allAfrica reports that the World Bank is proposing Kenyan teacher salaries should based upon merit and not on "job group." Around 90% of all school finances go to teacher salaries and benefits. Since Kenya has instated free primary education the World Bank has increased investment in the education sector. Other issues they're working out is even distribution of classroom size across the country and community involvement in teacher hiring, curriculum, and school finance.

allAfrica seems to be consistently spotty with details, even reporting two different numbers (90% and 95%) regarding the proportion of teacher salaries in the education budget.

Update: From the home page of the Nation (I can't access the rest of the web site now), teachers have rejected the salary proposals from the World Bank. Big surprise.

Iraq Pays off $81 M of IMF Debt

Reuters reports that Iraq last week paid off $81 M of its $120 B in foreign debt, opening the way for loan forgiveness and an additional $800 M (I assume through IBRD) to rebuild the wartorn country. This relates back to a previous story where the US wants to forgive up to 90% of the Iraqi debt as well as have the World Bank cover the unpaid portions for all developing nations with unsustainable debt. The UK, on the other hand, has proposed a plan to erase all debt owed to the UK through the World Bank.

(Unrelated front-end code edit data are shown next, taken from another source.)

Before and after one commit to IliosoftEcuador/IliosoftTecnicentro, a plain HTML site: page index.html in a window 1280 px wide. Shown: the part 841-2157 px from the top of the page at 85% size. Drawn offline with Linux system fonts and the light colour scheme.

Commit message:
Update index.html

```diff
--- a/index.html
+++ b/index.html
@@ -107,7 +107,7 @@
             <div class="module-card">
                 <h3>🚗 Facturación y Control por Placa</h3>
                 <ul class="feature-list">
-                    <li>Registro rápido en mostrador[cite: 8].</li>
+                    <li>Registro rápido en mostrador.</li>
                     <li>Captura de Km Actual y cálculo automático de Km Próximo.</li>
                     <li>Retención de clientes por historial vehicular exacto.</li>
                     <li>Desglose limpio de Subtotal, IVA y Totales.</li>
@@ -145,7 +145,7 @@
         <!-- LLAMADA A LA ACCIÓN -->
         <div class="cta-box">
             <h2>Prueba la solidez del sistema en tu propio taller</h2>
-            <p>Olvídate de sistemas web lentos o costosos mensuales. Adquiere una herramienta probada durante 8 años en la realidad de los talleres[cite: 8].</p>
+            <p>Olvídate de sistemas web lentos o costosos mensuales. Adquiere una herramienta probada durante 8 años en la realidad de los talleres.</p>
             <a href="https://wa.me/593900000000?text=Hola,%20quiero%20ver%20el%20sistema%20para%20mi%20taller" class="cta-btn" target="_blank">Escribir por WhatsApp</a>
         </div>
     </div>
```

There seems to be quite a lot of discussion revolving around the issue of debt in developing countries.

Monday, September 27, 2004

Ghanaweb reports that a conference called "Innovative Strategic Partnerships in Refugee Education" (INSPIRE) has begun in Ghana as part of a series by the United Nations High Commissioner for Refugee (UNHCR) to focus on the Liberian refugee situation. Referring to the 2000 World Education Forum in Dakar the conference will focus on innovative approaches to refugee education.

Sunday, September 26, 2004

Mallard on the Maori Education System

The New Zealand Herald reports that Education and Race Relations Minister Trevor Mallard is asking Maori principals to put gender equality before culture in schools. He also encourages principals to learn and speak Maori to assert leadership and to stress physical education in their schools. The Herald also published an editorial explaining the history of the situation in more depth.

India Launches Satellite Dedicated to Distance Education

New Scientist reports that India has launched a satellite dedicated to long-distance learning, EDUSAT. The satellite will be able to beam information to specific regions in the country, catering to the 18 official languages and 400+ dialects. In two months' time, it should be able to broadcast to 5000 remote terminals across the country. In the pipe are two more satellites: AGRISAT to address agricultural needs and HEALTHSAT to provide telemedicine services.

World Bank Credits $40 M to Ethiopia

allAfrica reports that the World Bank's IDA has credited $40 M to Ethiopia for post-secondary education. The plan forecasts doubling undergraduate and tripling graduate enrollments in three years.